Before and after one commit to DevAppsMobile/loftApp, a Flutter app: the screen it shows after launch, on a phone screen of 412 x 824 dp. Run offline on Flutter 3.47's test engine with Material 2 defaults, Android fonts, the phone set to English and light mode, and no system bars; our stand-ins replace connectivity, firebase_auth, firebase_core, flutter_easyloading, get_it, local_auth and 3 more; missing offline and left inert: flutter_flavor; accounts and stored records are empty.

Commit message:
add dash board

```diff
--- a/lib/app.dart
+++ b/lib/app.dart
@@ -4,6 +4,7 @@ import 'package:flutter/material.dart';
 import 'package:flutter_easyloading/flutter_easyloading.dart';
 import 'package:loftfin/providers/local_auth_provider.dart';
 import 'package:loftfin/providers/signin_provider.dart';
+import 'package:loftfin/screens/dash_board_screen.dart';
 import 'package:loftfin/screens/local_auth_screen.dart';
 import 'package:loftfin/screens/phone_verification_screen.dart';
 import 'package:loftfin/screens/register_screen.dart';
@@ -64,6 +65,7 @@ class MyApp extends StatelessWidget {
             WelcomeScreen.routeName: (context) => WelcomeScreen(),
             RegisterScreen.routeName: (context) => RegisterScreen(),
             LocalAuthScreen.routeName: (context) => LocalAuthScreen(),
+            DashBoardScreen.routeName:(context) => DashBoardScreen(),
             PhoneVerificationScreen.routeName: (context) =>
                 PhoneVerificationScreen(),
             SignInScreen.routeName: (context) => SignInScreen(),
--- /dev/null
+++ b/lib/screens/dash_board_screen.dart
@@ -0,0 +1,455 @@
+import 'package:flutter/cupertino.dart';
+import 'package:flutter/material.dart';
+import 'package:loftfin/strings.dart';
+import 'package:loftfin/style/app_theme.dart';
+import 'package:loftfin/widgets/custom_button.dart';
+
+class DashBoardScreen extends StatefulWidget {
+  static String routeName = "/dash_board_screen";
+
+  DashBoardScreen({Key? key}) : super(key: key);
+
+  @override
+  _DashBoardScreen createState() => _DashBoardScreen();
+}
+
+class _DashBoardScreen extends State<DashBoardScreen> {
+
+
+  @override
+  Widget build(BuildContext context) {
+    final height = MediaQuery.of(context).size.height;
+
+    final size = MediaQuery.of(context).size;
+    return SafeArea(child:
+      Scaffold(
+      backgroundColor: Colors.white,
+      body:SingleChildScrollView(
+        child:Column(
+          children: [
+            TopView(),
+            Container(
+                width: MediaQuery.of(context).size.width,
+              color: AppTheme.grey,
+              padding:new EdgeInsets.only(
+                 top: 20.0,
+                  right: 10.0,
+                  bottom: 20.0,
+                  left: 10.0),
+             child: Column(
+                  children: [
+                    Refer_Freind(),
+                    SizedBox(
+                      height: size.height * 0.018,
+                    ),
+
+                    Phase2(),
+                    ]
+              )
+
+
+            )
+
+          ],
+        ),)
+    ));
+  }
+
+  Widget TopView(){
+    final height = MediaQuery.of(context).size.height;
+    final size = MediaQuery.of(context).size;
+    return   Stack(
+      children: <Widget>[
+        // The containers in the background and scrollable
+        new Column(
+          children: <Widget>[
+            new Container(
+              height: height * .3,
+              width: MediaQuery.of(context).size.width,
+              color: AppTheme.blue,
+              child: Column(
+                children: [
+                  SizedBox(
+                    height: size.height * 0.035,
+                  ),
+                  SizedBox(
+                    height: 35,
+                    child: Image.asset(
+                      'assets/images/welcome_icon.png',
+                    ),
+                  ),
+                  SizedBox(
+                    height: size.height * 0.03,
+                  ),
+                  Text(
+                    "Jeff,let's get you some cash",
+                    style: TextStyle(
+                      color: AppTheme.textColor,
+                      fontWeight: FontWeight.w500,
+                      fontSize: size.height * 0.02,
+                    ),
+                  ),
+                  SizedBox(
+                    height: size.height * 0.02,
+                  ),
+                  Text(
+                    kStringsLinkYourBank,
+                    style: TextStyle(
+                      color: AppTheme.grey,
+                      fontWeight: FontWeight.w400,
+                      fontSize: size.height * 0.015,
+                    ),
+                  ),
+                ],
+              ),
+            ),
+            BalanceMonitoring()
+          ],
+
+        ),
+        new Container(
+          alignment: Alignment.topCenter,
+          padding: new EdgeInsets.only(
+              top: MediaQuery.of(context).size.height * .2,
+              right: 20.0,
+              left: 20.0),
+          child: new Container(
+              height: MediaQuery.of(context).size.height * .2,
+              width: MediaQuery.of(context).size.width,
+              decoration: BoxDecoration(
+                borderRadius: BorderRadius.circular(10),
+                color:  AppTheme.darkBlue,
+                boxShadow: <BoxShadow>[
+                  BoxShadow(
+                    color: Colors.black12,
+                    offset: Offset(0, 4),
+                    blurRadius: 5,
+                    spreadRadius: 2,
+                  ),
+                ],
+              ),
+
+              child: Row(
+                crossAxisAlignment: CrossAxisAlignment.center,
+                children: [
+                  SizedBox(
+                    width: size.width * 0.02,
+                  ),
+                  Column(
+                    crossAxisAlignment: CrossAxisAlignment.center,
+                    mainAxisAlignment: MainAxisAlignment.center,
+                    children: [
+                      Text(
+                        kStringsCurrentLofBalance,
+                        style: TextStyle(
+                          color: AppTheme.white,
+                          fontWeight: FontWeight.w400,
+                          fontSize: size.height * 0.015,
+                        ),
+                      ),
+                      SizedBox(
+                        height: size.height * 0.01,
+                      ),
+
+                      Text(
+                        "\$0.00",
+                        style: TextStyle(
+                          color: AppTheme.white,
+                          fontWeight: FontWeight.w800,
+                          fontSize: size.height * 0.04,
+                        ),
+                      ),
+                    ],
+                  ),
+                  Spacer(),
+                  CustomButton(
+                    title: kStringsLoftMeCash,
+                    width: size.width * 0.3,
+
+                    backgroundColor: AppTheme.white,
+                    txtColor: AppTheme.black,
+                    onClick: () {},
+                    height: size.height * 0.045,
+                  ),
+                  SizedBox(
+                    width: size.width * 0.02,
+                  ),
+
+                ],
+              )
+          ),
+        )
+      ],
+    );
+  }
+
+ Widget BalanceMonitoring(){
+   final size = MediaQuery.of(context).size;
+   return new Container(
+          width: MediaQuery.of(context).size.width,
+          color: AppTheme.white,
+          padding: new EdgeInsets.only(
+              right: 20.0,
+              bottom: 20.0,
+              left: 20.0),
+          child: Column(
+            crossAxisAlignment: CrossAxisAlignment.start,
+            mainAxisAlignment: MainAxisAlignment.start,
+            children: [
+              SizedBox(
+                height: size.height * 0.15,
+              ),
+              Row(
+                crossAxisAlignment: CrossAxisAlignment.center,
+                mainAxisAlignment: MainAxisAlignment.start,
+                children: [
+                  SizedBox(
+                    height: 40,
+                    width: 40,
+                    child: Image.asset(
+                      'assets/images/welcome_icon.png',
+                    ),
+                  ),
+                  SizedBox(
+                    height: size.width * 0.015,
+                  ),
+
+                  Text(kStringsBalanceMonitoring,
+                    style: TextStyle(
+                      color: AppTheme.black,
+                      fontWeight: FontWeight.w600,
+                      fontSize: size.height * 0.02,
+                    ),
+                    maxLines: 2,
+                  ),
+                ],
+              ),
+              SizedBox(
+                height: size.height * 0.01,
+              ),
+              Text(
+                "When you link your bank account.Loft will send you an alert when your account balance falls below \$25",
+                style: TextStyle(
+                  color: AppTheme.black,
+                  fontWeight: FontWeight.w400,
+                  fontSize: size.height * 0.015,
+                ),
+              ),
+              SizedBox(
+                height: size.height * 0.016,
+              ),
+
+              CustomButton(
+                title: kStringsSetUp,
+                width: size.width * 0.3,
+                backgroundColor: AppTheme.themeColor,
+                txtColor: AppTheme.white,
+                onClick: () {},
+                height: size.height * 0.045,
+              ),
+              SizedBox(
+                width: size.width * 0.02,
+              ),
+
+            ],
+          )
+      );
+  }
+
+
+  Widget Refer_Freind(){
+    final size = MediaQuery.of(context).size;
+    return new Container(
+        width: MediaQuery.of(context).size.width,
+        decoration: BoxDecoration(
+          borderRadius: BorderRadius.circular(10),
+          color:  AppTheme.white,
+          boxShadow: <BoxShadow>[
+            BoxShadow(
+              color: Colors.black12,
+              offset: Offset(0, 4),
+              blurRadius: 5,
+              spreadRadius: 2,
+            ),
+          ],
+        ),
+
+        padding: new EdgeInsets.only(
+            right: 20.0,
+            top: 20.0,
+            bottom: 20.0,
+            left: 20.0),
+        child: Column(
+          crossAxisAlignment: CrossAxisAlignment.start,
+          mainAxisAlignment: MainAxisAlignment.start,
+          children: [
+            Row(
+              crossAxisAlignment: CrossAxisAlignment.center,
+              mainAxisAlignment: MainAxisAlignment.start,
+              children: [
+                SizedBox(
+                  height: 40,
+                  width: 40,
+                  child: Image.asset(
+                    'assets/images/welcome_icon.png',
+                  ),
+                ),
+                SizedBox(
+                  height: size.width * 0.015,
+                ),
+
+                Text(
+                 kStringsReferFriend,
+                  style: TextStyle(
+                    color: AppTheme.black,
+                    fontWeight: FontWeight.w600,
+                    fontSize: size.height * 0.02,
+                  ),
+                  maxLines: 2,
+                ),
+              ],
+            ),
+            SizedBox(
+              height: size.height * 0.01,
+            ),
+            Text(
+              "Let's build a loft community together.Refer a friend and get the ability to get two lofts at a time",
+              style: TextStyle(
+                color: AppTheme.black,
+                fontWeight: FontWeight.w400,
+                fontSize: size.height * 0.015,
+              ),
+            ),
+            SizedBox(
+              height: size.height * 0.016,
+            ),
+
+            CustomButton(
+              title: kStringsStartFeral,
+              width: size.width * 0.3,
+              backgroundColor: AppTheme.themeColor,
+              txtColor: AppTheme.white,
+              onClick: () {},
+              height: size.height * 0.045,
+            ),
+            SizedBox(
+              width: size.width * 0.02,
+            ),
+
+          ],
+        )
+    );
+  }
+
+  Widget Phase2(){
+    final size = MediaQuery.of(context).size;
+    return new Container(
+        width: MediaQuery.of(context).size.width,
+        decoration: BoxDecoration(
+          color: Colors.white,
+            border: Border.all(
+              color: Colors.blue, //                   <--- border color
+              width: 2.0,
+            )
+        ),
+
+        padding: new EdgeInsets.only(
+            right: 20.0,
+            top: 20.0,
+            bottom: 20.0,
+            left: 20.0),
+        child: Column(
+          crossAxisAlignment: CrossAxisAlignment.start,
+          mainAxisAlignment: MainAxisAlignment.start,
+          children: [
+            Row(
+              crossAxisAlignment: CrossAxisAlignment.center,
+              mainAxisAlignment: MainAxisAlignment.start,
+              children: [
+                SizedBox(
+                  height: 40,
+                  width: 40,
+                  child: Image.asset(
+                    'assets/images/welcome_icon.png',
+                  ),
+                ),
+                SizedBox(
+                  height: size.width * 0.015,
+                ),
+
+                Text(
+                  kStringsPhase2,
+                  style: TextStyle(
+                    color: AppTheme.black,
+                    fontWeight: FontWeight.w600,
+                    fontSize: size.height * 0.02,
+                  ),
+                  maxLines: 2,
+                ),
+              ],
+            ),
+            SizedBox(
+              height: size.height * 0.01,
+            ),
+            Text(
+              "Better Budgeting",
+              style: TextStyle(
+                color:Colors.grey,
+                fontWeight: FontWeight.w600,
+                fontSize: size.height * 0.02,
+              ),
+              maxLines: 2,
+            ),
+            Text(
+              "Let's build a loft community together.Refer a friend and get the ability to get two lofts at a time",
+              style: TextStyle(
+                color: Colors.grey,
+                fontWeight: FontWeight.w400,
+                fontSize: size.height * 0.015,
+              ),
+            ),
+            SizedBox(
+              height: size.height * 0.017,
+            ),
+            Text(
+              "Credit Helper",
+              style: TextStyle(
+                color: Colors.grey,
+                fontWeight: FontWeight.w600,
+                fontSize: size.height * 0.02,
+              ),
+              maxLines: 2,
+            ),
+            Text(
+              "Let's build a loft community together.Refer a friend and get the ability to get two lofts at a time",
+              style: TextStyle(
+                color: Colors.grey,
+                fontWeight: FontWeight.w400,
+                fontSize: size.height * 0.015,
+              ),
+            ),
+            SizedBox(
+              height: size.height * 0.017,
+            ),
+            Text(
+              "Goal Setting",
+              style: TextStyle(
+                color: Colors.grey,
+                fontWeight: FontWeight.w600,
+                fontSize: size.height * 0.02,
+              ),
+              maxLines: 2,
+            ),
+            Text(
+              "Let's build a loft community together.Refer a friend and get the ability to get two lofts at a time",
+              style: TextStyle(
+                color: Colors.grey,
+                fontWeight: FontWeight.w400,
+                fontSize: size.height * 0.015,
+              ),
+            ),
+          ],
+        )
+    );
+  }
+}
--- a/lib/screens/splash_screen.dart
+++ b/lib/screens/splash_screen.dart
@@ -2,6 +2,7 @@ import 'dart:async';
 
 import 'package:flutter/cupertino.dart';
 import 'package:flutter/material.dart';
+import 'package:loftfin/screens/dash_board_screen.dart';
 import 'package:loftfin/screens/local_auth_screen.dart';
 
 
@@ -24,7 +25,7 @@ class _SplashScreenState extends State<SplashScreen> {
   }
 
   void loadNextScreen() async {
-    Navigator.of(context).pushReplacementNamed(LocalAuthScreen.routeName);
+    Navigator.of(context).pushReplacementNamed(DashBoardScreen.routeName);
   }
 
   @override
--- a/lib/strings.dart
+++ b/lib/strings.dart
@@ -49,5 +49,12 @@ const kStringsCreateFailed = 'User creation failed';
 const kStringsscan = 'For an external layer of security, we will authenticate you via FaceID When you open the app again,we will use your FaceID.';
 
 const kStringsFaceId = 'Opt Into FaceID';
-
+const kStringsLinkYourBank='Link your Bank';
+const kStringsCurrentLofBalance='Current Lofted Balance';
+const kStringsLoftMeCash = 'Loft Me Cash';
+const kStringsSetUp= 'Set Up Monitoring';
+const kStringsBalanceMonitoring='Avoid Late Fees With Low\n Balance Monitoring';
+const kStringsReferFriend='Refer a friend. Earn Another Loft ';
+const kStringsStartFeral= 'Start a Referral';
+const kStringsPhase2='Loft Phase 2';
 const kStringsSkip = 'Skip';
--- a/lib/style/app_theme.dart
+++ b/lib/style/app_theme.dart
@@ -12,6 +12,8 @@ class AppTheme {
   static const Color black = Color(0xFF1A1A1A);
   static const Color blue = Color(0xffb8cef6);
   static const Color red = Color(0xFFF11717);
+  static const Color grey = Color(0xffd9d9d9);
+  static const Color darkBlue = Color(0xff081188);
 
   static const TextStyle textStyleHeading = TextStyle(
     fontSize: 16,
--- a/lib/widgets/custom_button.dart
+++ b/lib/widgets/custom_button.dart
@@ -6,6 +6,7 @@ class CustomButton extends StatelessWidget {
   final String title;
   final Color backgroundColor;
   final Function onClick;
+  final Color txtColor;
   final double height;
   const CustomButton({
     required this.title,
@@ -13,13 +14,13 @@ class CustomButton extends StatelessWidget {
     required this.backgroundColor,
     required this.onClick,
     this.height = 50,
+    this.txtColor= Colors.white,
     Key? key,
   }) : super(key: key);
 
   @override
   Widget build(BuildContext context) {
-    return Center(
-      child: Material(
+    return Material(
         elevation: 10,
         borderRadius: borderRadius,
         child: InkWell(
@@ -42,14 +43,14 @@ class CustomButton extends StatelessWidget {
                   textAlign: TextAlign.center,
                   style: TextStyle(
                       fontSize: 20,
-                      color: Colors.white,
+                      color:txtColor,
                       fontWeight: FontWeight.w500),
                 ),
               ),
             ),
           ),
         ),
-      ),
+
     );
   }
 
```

***

### ACTIVITY
Copy all lines of the preceding data that hold the word "class".

### EXERCISE RESULT
@@ -64,6 +65,7 @@ class MyApp extends StatelessWidget {
+class DashBoardScreen extends StatefulWidget {
+class _DashBoardScreen extends State<DashBoardScreen> {
@@ -24,7 +25,7 @@ class _SplashScreenState extends State<SplashScreen> {
@@ -12,6 +12,8 @@ class AppTheme {
@@ -6,6 +6,7 @@ class CustomButton extends StatelessWidget {
@@ -13,13 +14,13 @@ class CustomButton extends StatelessWidget {
@@ -42,14 +43,14 @@ class CustomButton extends StatelessWidget {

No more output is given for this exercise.